"More Megalodon Mayhem"

That's right, before Ben Wheatley's THE MEG 2 hits cinema screens in August, those desperate for their fix of a movie featuring an outrageously super colossal CGI shark need look no further than THE BLACK DEMON, getting a digital, DVD and Blu-ray release from Signature.

Paul Sturges (Josh Lucas) is a troubleshooter for Nixon Oil. Asked to assess one of their rigs he travels to a town in Baja with his family in tow, only to discover that the locals are unfriendly and nearly everyone on the oil rig has been killed by the most enormous shark ever to be conceived by a low budget digital compositor. By a series of contrivances Paul's wife and two children end up on the rig with him and pretty soon it's showdown time.

THE BLACK DEMON is directed by Adrian Grunberg who made the ultimately underwhelming RAMBO: LAST BLOOD. The same feeling of going through the motions is present here. The script offers some excellent opportunities for chills and thrills (not least when the teenaged daughter falls into a sea filled with body parts), but they're all fumbled, as are suspense sequences that, if you can suspend your disbelief as regards the CGI shark, could still have been a lot better. In the 1970s this kind of film could have been saved by the acting but again everything is strictly bland and one-note with nobody giving any real characterisation to what amount to little more than cardboard cut outs. Music could have saved this one as well but not in this case. If you're a completist for movies featuring a massive CGI shark you'll want to see this. Admittedly the locations are gorgeous and the disused oil rig they found to shoot on is effective, but a little more talent all round could have gone a long way with this one. Anyway, here's the trailer:

THE BLACK DEMON is out on digital on Monday 19th June and on DVD and Blu-ray on Monday 17th July 2023

Friday 9 June 2023

Sight Extended (2023)


"Black Mirror Lite"

That's not intended to damn with faint praise, by the way. SIGHT EXTENDED is an ambitious low budget SF movie that's bursting with ideas and has some excellent world building, and it's about to get a digital release. 

Patrick (Andrew Riddell) has been suffering from agoraphobia following the death of his parents seven years ago. A virtual shut in Patrick lives his life through the augmented reality applications he's able to access through the special contact lenses he constantly wears. He regularly attends a virtual group for sufferers of the same condition and it's there that he's approached by Alex. Alex gives him a virtual key allowing him to access a program that leads to him getting his act back together, improving his self-image and even getting a date with the girl of his dreams. But can the good life last?

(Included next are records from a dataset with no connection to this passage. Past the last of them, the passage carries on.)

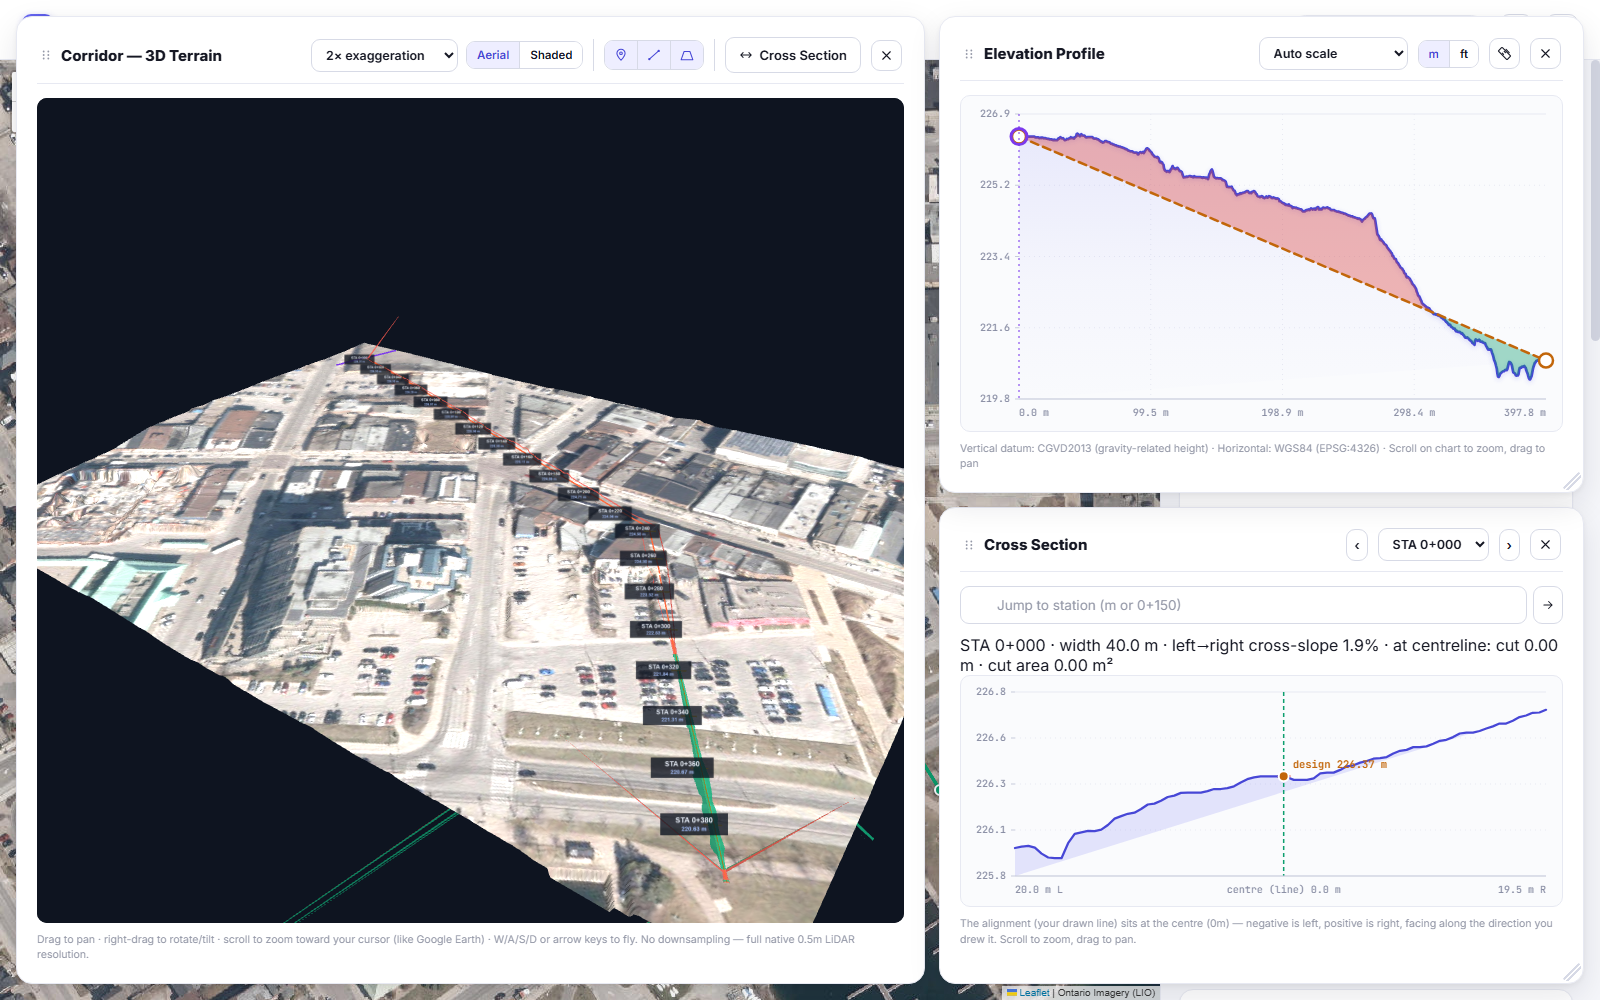
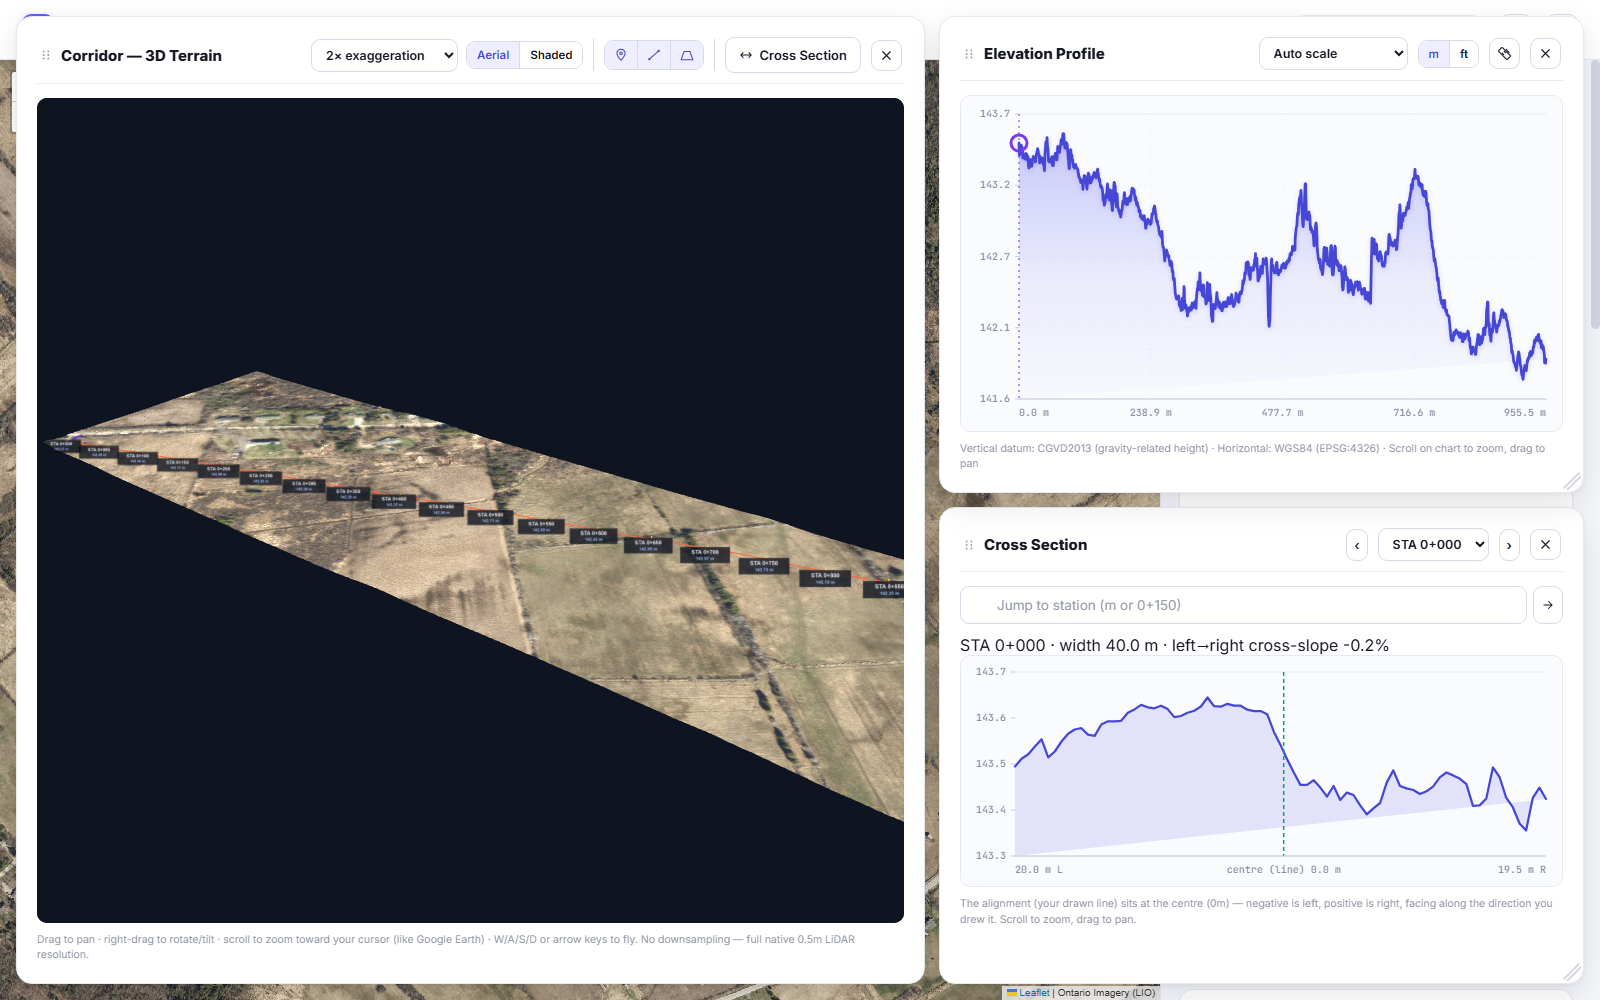
Refresh README screenshots with a real rural road near Perth, ON
Hero screenshot now shows the tiled 3D Terrain/Elevation Profile/Cross
Section workspace over an actual rural road corridor near Perth,
Ontario, instead of the previous urban parking-lot example - a more
representative showcase for a tool aimed at rural drainage/road work.

Added a second screenshot of the PDF report's Location Plan sheet on
the same road, showing off the title block, scale bar, north arrow,
and stationing from the recent drawing-standards work.

diff --git a/README.md b/README.md
@@ -2,7 +2,7 @@
 
 **Draw a line on a map. Get its real ground elevation profile, a 3D terrain view, and cross-sections — built on Ontario's free public LiDAR.**
 
-![Contour — 3D Terrain, Elevation Profile, and Cross Section open together](docs/screenshot.png)
+![Contour — 3D Terrain, Elevation Profile, and Cross Section open together over a rural road near Perth, Ontario](docs/screenshot.png)
 
 ## What it does
 
@@ -29,8 +29,10 @@ No installation, no account, no build step. It's one HTML file that runs entirel
 
 **Export**
 - LiDAR corridor export as a georeferenced GeoTIFF
-- Combined PDF report (map, chart, stats, cross-sections)
+- Combined PDF report — location plan, plan & profile, cross-sections, and a real engineering title block (scale, stationing, north arrow, revisions)
 - Save/reopen a project as a `.json` file
+
+![Contour's PDF report — Location Plan sheet with north arrow, scale bar, stationing, and a full title block](docs/screenshot-report.png)
 
 **Onboarding**
 - A short first-run tutorial for new users, reachable anytime from the header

Early on SIGHT EXTENDED gives a nod to Antony Burgess' A Clockwork Orange by mentioning that novel's Ludovico technique and it becomes pretty apparent early on that writers-directors Daniel Lazo and Eran May-Raz have their fingers sufficiently on the pulse of popular culture, and especially the ins and outs of social media, that the 'five minutes into the future' world they create in SIGHT EXTENDED is all-too believable. 

Taking the concept of 'what if you could make a video game out of day to day living' and applying it to the kind of character for whom it might not be a good idea at all makes for a fascinating 85 minutes. The realisation of the virtual world is a triumph of graphic design and the only real criticism of the movie is that some of the performances are rather awkward and as a result take you out of the action. However it would not be at all surprising if Lazo and May-Raz have a major studio knocking on their doors with plans for a big budget remake, so check this one out so you can say you knew their work before they were famous. Here's the trailer:

Daniel Lazo and Eran May-Rez's SIGHT EXTENDED is getting released on Digital platforms on Monday 12th June 2023